(Modification records)
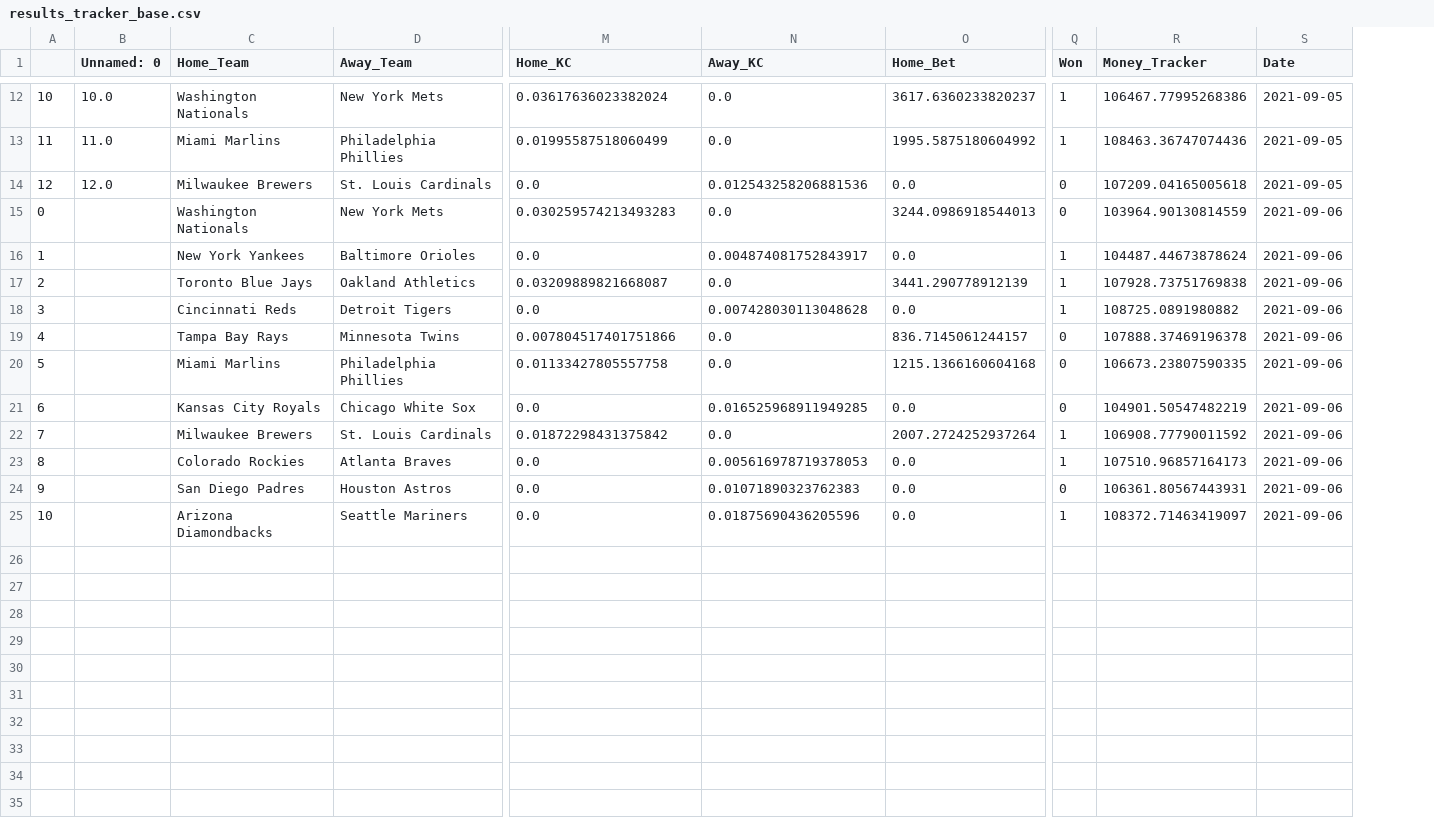
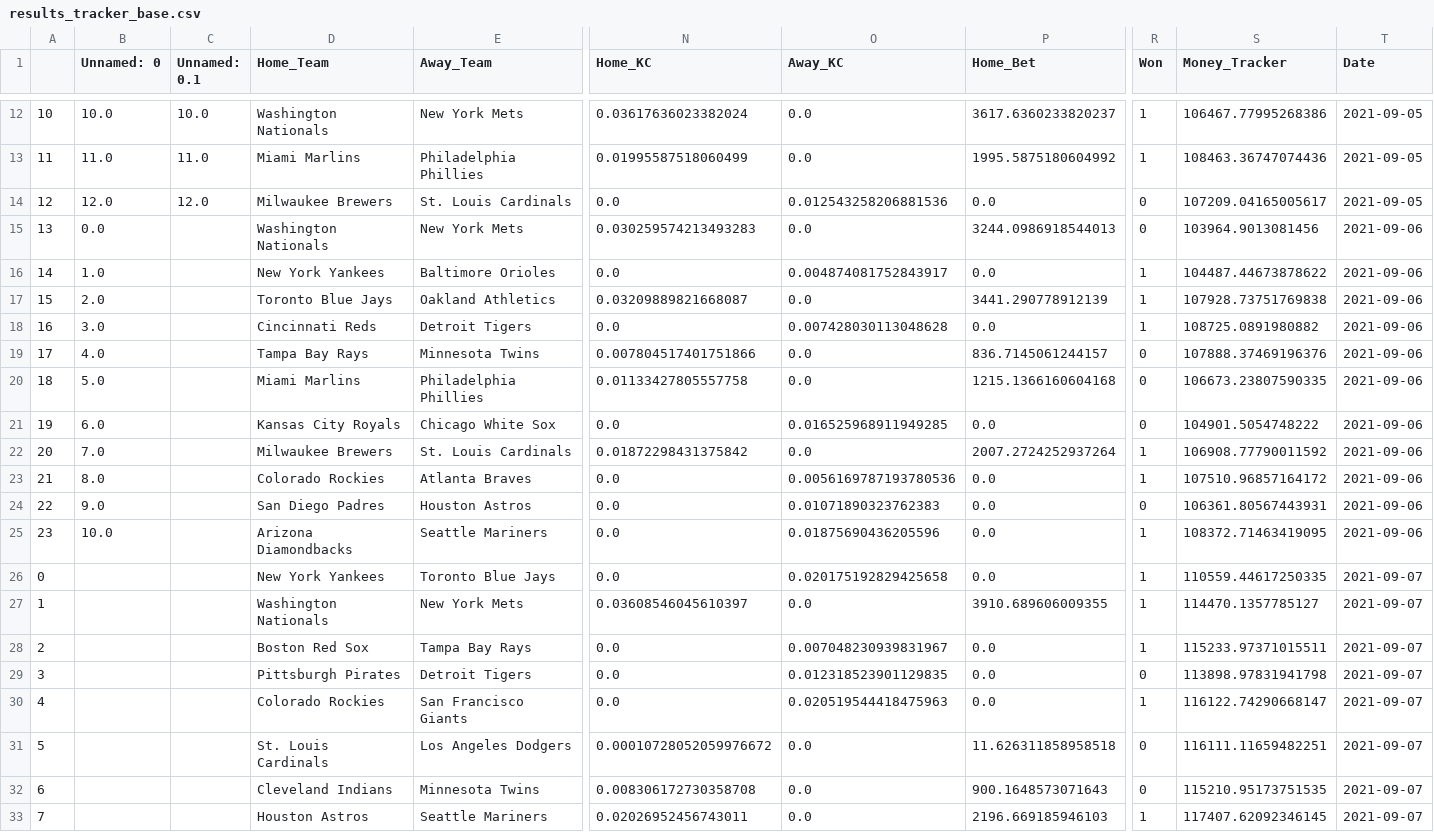
Before and after one commit to hsinger24/Baseball-Betting, a CSV file: results_tracker/results_tracker_base.csv, drawn as a sheet; only a part is shown, gaps mark what is left out; addresses are those after the commit; rows hold the shown columns only; the diff names each change by its address in the sheet, - before the commit and + after, or states it on an @@ line.

Commit message:
Fixed so winning results in payoff, not just bet

```diff
--- a/results_tracker/results_tracker_base.csv
+++ b/results_tracker/results_tracker_base.csv
+column C (Unnamed: 0.1), rows 12-14: 10.0 | 11.0 | 12.0
-S14 (Money_Tracker): 107209.04165005618
+S14 (Money_Tracker): 107209.04165005617
@@ column A renumbered between rows 15 and 25 @@
-B15 (Unnamed: 0): (empty)
+B15 (Unnamed: 0): 0.0
-S15 (Money_Tracker): 103964.90130814559
+S15 (Money_Tracker): 103964.9013081456
-B16 (Unnamed: 0): (empty)
+B16 (Unnamed: 0): 1.0
-S16 (Money_Tracker): 104487.44673878624
+S16 (Money_Tracker): 104487.44673878622
-B17 (Unnamed: 0): (empty)
+B17 (Unnamed: 0): 2.0
-B18 (Unnamed: 0): (empty)
+B18 (Unnamed: 0): 3.0
-B19 (Unnamed: 0): (empty)
+B19 (Unnamed: 0): 4.0
-S19 (Money_Tracker): 107888.37469196378
+S19 (Money_Tracker): 107888.37469196376
-B20 (Unnamed: 0): (empty)
+B20 (Unnamed: 0): 5.0
-B21 (Unnamed: 0): (empty)
+B21 (Unnamed: 0): 6.0
-S21 (Money_Tracker): 104901.50547482219
+S21 (Money_Tracker): 104901.5054748222
-B22 (Unnamed: 0): (empty)
+B22 (Unnamed: 0): 7.0
-B23 (Unnamed: 0): (empty)
+B23 (Unnamed: 0): 8.0
-O23 (Away_KC): 0.005616978719378053
+O23 (Away_KC): 0.0056169787193780536
-S23 (Money_Tracker): 107510.96857164173
+S23 (Money_Tracker): 107510.96857164172
-B24 (Unnamed: 0): (empty)
+B24 (Unnamed: 0): 9.0
-B25 (Unnamed: 0): (empty)
+B25 (Unnamed: 0): 10.0
-S25 (Money_Tracker): 108372.71463419097
+S25 (Money_Tracker): 108372.71463419095
+row 26: 0 |  |  | New York Yankees | Toronto Blue Jays | 0.0 | 0.020175192829425658 | 0.0 | 1 | 110559.44617250335 | 2021-09-07
+row 27: 1 |  |  | Washington Nationals | New York Mets | 0.03608546045610397 | 0.0 | 3910.689606009355 | 1 | 114470.1357785127 | 2021-09-07
+row 28: 2 |  |  | Boston Red Sox | Tampa Bay Rays | 0.0 | 0.007048230939831967 | 0.0 | 1 | 115233.97371015511 | 2021-09-07
+row 29: 3 |  |  | Pittsburgh Pirates | Detroit Tigers | 0.0 | 0.012318523901129835 | 0.0 | 0 | 113898.97831941798 | 2021-09-07
+row 30: 4 |  |  | Colorado Rockies | San Francisco Giants | 0.0 | 0.020519544418475963 | 0.0 | 1 | 116122.74290668147 | 2021-09-07
+row 31: 5 |  |  | St. Louis Cardinals | Los Angeles Dodgers | 0.00010728052059976672 | 0.0 | 11.626311858958518 | 0 | 116111.11659482251 | 2021-09-07
+row 32: 6 |  |  | Cleveland Indians | Minnesota Twins | 0.008306172730358708 | 0.0 | 900.1648573071643 | 0 | 115210.95173751535 | 2021-09-07
+row 33: 7 |  |  | Houston Astros | Seattle Mariners | 0.02026952456743011 | 0.0 | 2196.669185946103 | 1 | 117407.62092346145 | 2021-09-07
```
Also changed, not shown: 4 other files.
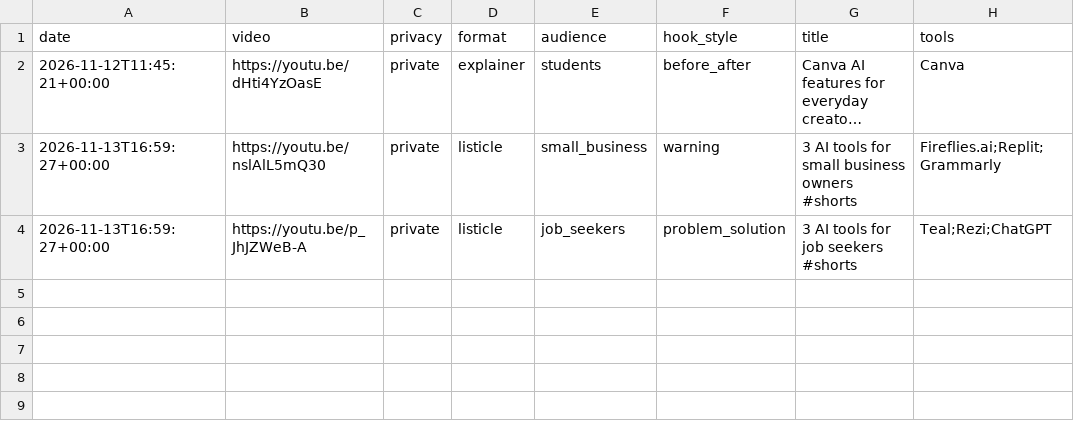
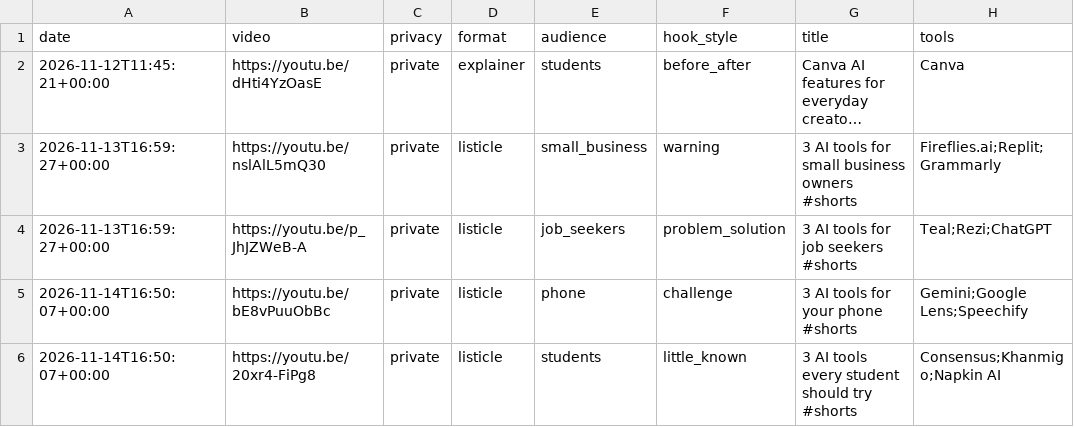
Before and after one commit to skhan750029-ui/dark-history-agent, a CSV file: data/ai/hooks.csv, drawn as a sheet; long unchanged cells end in ….

Commit message:
Log Everyday AI Easy shorts

```diff
--- a/data/ai/hooks.csv
+++ b/data/ai/hooks.csv
@@ -4 +4,3 @@ date,video,privacy,format,audience,hook_style,title,tools
 2026-11-13T16:59:27+00:00,https://youtu.be/p_JhJZWeB-A,private,listicle,job_seekers,problem_solution,3 AI tools for job seekers #shorts,Teal;Rezi;ChatGPT
+2026-11-14T16:50:07+00:00,https://youtu.be/bE8vPuuObBc,private,listicle,phone,challenge,3 AI tools for your phone #shorts,Gemini;Google Lens;Speechify
+2026-11-14T16:50:07+00:00,https://youtu.be/20xr4-FiPg8,private,listicle,students,little_known,3 AI tools every student should try #shorts,Consensus;Khanmigo;Napkin AI
```
Also changed, not shown: 2 other files.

> _THE PROBLEM_
Down to the last line, set down the data above exactly, and omit all images.

> _EXERCISE ANSWER_
Before and after one commit to hsinger24/Baseball-Betting, a CSV file: results_tracker/results_tracker_base.csv, drawn as a sheet; only a part is shown, gaps mark what is left out; addresses are those after the commit; rows hold the shown columns only; the diff names each change by its address in the sheet, - before the commit and + after, or states it on an @@ line.

Commit message:
Fixed so winning results in payoff, not just bet

```diff
--- a/results_tracker/results_tracker_base.csv
+++ b/results_tracker/results_tracker_base.csv
+column C (Unnamed: 0.1), rows 12-14: 10.0 | 11.0 | 12.0
-S14 (Money_Tracker): 107209.04165005618
+S14 (Money_Tracker): 107209.04165005617
@@ column A renumbered between rows 15 and 25 @@
-B15 (Unnamed: 0): (empty)
+B15 (Unnamed: 0): 0.0
-S15 (Money_Tracker): 103964.90130814559
+S15 (Money_Tracker): 103964.9013081456
-B16 (Unnamed: 0): (empty)
+B16 (Unnamed: 0): 1.0
-S16 (Money_Tracker): 104487.44673878624
+S16 (Money_Tracker): 104487.44673878622
-B17 (Unnamed: 0): (empty)
+B17 (Unnamed: 0): 2.0
-B18 (Unnamed: 0): (empty)
+B18 (Unnamed: 0): 3.0
-B19 (Unnamed: 0): (empty)
+B19 (Unnamed: 0): 4.0
-S19 (Money_Tracker): 107888.37469196378
+S19 (Money_Tracker): 107888.37469196376
-B20 (Unnamed: 0): (empty)
+B20 (Unnamed: 0): 5.0
-B21 (Unnamed: 0): (empty)
+B21 (Unnamed: 0): 6.0
-S21 (Money_Tracker): 104901.50547482219
+S21 (Money_Tracker): 104901.5054748222
-B22 (Unnamed: 0): (empty)
+B22 (Unnamed: 0): 7.0
-B23 (Unnamed: 0): (empty)
+B23 (Unnamed: 0): 8.0
-O23 (Away_KC): 0.005616978719378053
+O23 (Away_KC): 0.0056169787193780536
-S23 (Money_Tracker): 107510.96857164173
+S23 (Money_Tracker): 107510.96857164172
-B24 (Unnamed: 0): (empty)
+B24 (Unnamed: 0): 9.0
-B25 (Unnamed: 0): (empty)
+B25 (Unnamed: 0): 10.0
-S25 (Money_Tracker): 108372.71463419097
+S25 (Money_Tracker): 108372.71463419095
+row 26: 0 |  |  | New York Yankees | Toronto Blue Jays | 0.0 | 0.020175192829425658 | 0.0 | 1 | 110559.44617250335 | 2021-09-07
+row 27: 1 |  |  | Washington Nationals | New York Mets | 0.03608546045610397 | 0.0 | 3910.689606009355 | 1 | 114470.1357785127 | 2021-09-07
+row 28: 2 |  |  | Boston Red Sox | Tampa Bay Rays | 0.0 | 0.007048230939831967 | 0.0 | 1 | 115233.97371015511 | 2021-09-07
+row 29: 3 |  |  | Pittsburgh Pirates | Detroit Tigers | 0.0 | 0.012318523901129835 | 0.0 | 0 | 113898.97831941798 | 2021-09-07
+row 30: 4 |  |  | Colorado Rockies | San Francisco Giants | 0.0 | 0.020519544418475963 | 0.0 | 1 | 116122.74290668147 | 2021-09-07
+row 31: 5 |  |  | St. Louis Cardinals | Los Angeles Dodgers | 0.00010728052059976672 | 0.0 | 11.626311858958518 | 0 | 116111.11659482251 | 2021-09-07
+row 32: 6 |  |  | Cleveland Indians | Minnesota Twins | 0.008306172730358708 | 0.0 | 900.1648573071643 | 0 | 115210.95173751535 | 2021-09-07
+row 33: 7 |  |  | Houston Astros | Seattle Mariners | 0.02026952456743011 | 0.0 | 2196.669185946103 | 1 | 117407.62092346145 | 2021-09-07
```
Also changed, not shown: 4 other files.
Before and after one commit to skhan750029-ui/dark-history-agent, a CSV file: data/ai/hooks.csv, drawn as a sheet; long unchanged cells end in ….

Commit message:
Log Everyday AI Easy shorts

```diff
--- a/data/ai/hooks.csv
+++ b/data/ai/hooks.csv
@@ -4 +4,3 @@ date,video,privacy,format,audience,hook_style,title,tools
 2026-11-13T16:59:27+00:00,https://youtu.be/p_JhJZWeB-A,private,listicle,job_seekers,problem_solution,3 AI tools for job seekers #shorts,Teal;Rezi;ChatGPT
+2026-11-14T16:50:07+00:00,https://youtu.be/bE8vPuuObBc,private,listicle,phone,challenge,3 AI tools for your phone #shorts,Gemini;Google Lens;Speechify
+2026-11-14T16:50:07+00:00,https://youtu.be/20xr4-FiPg8,private,listicle,students,little_known,3 AI tools every student should try #shorts,Consensus;Khanmigo;Napkin AI
```
Also changed, not shown: 2 other files.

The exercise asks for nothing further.